Youth-led Peace: Inclusion of Youth in Peace Processes

Despite being deeply affected by violence and armed conflict, young people are often deprived of meaningful participation in peace-making. They are seen as either perpetrators or victims of violence, and their role as agents of peace-making has been largely neglected. A landmark development in this respect has been the adoption of Resolution 2250 by the Security Council in 2015, which dictates participation as one of the five pillars of the UN’s Youth, Peace and Security (YPS) agenda. To date, in contrast with the UN’s Women, Peace and Security agenda, the YPS agenda has attracted scant academic attention. It is within this context that both the Office of the Secretary-General's Envoy on Youth and Beyond Borders Scotland (a leading conflict resolution organisation)  approached the researchers to undertake a collaborative project, emphasising their need for academic guidance on youth participation in peace processes.
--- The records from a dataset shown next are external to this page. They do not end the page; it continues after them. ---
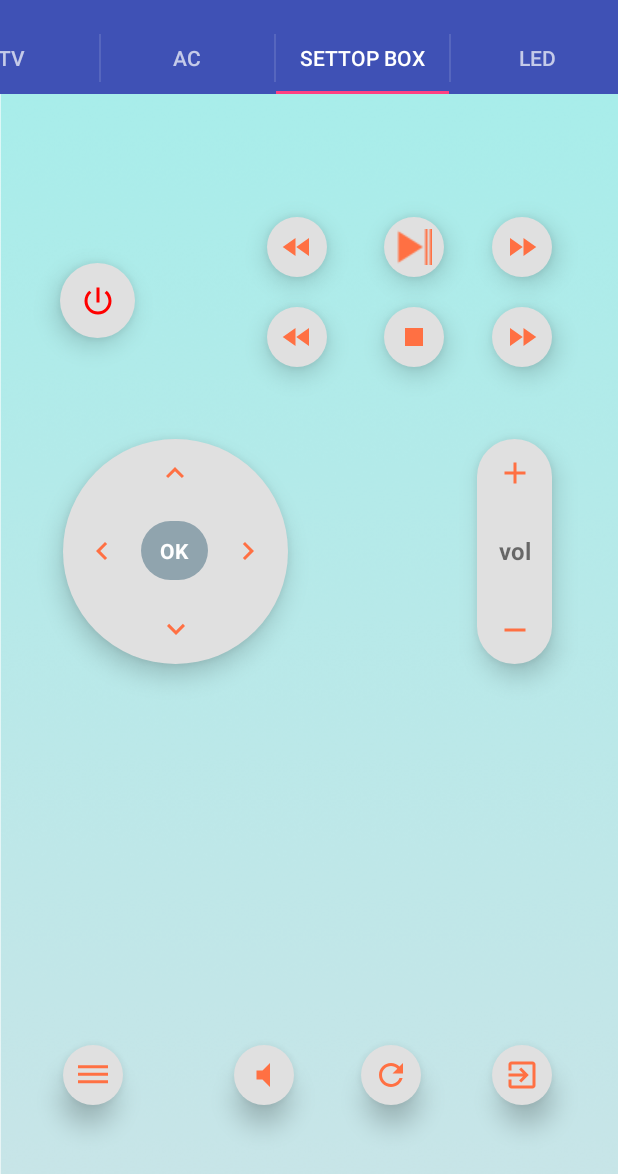
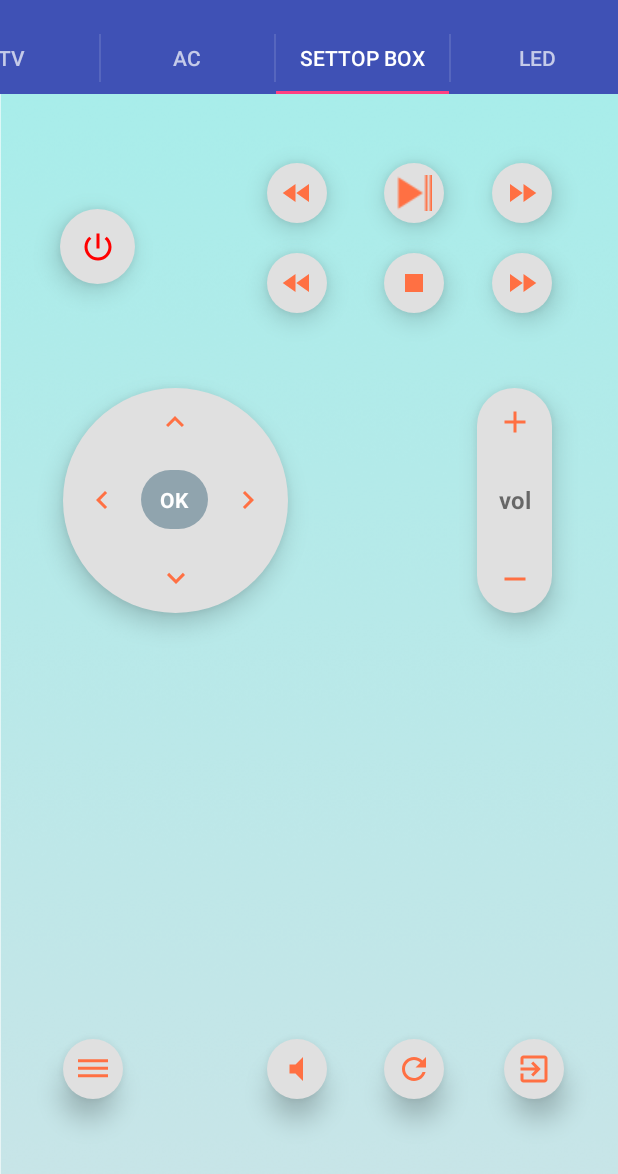
Before and after one commit to geek-gupta/WiznStuff, an Android app: the screen it shows after launch (MainActivity), tab 3 chosen, on a phone screen of 412 x 824 dp, the part 62-1236 px from its top. Run offline under Robolectric (Android 15) with nearby library versions, the phone set to English and light mode, and no system bars.

Commit message:
Changes made in layout files

```diff
--- a/app/src/main/res/layout/settop_box_layout.xml
+++ b/app/src/main/res/layout/settop_box_layout.xml
@@ -34,7 +34,7 @@
         android:layout_alignParentTop="true"
         android:layout_marginEnd="34dp"
         android:layout_marginRight="34dp"
-        android:layout_marginTop="72dp"
+        android:layout_marginTop="36dp"
         android:src="@drawable/ic_fast_forward_black_24dp"
         android:id="@+id/imageButton7"
         tools:ignore="VectorDrawableCompat"
@@ -78,10 +78,11 @@
 
 
     <LinearLayout
-        android:layout_marginTop="220dp"
+        android:layout_marginTop="50dp"
         android:layout_marginLeft="32dp"
         android:layout_alignParentLeft="true"
         android:id="@+id/linearLayout3"
+        android:layout_below="@id/imageButton21"
         style="@style/circular_button_remote">
 
 
@@ -142,8 +143,9 @@
         android:id="@+id/linearLayout4"
         android:layout_marginRight="34dp"
         android:layout_alignRight="@+id/linearLayout3"
-        android:layout_marginTop="220dp"
+        android:layout_below="@id/imageButton21"
         android:layout_alignParentRight="true"
+        android:layout_marginTop="50dp"
         style="@style/Vol_chnl_style">
 
         <ImageButton
@@ -174,40 +176,38 @@
 
     <ImageButton
         android:id="@+id/imageButton22"
+        style="@style/btn_small_icon_style"
         android:layout_alignLeft="@+id/linearLayout3"
         android:layout_alignParentBottom="true"
         android:layout_alignStart="@+id/linearLayout3"
-        android:layout_marginBottom="36dp"
-        app:srcCompat="@drawable/ic_dehaze_black_24dp"
-        style="@style/btn_small_icon_style" />
+        android:layout_marginBottom="40dp"
+        app:srcCompat="@drawable/ic_dehaze_black_24dp" />
 
     <ImageButton
         android:id="@+id/imageButton23"
-        android:layout_alignEnd="@+id/imageButton18"
-        android:layout_alignRight="@+id/imageButton18"
+        style="@style/btn_small_icon_style"
+        android:layout_alignLeft="@+id/imageButton18"
+        android:layout_alignStart="@+id/imageButton18"
         android:layout_alignTop="@+id/imageButton22"
-        android:layout_marginEnd="22dp"
-        android:layout_marginRight="22dp"
-        app:srcCompat="@drawable/ic_volume_mute_black_24dp"
-        style="@style/btn_small_icon_style" />
+        app:srcCompat="@drawable/ic_volume_mute_black_24dp" />
 
     <ImageButton
         android:id="@+id/imageButton24"
-        android:layout_alignEnd="@+id/imageButton19"
-        android:layout_alignRight="@+id/imageButton19"
+        style="@style/btn_small_icon_style"
+        android:layout_alignLeft="@+id/imageButton19"
+        android:layout_alignStart="@+id/imageButton19"
         android:layout_alignTop="@+id/imageButton23"
-        android:layout_marginEnd="15dp"
-        android:layout_marginRight="15dp"
-        app:srcCompat="@drawable/ic_refresh_black_24dp"
-        style="@style/btn_small_icon_style" />
+        app:srcCompat="@drawable/ic_refresh_black_24dp" />
 
     <ImageButton
         android:id="@+id/imageButton25"
-        android:layout_alignEnd="@+id/linearLayout4"
-        android:layout_alignRight="@+id/linearLayout4"
+        style="@style/btn_small_icon_style"
+        android:layout_alignLeft="@+id/imageButton20"
+        android:layout_alignStart="@+id/imageButton20"
         android:layout_alignTop="@+id/imageButton24"
-        app:srcCompat="@drawable/ic_exit_to_app_black_24dp"
-        style="@style/btn_small_icon_style" />
+        android:layout_marginLeft="8dp"
+        android:layout_marginStart="8dp"
+        app:srcCompat="@drawable/ic_exit_to_app_black_24dp" />
 
 
 </RelativeLayout>
```
Also changed, not shown: app/src/main/res/layout/led_strip_fragment.xml (+10 -13 lines), app/src/main/res/layout/tv_fragment_layout.xml (+4 -9 lines).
Against this background, the objective of our project was to enable non-academic partners to use our research in relation to:

(i) the capacity building of young peacemakers to overcome legal, policy and socio-cultural barriers to inclusion and to initiate, engage in, and influence grassroots and official peace processes; and

(ii) the development of legal and policy frameworks and practices of domestic and international actors (such as our project partners) that facilitate peace processes, with a view to ensuring meaningful inclusion of youth organisations.

To achieve this objective, we held a knowledge exchange workshop that will be complemented by online consultations with youth peace-making organisations from across the world. These activities are essential to our project objective, as they will allow us to:

  1. Bring together youth organisations, officials and policymakers, and conflict resolution practitioners to exchange knowledge in a focused, dedicated and structured setting; and
  2. Disseminate our research findings on:
  • approaching international law strategically to promote youth inclusion in peace-making;
  • tackling the legal, policy, societal, cultural, and practical barriers to youth inclusion in peace-making; and
  • strategies that have proven effective and successful in engaging young people, including those that are most marginalised and unreachable.

The workshop was a unique opportunity to lay the groundwork for co-developing with non-academic partners a training scheme for young peacemakers.

PIs and Co-Is

PI - Dr Asli Ozcelik Olcay, School of Law, University of Glasgow

Co-I - Dr Yulia Nesterova, School of Education, University of Glasgow

Co-I - Dr Graeme Young, School of Social and Political Sciences, University of Glasgow

Start and End Date

20 May 2020 to 20 February 2021

Funder and funding amount

ESRC Impact Acceleration Account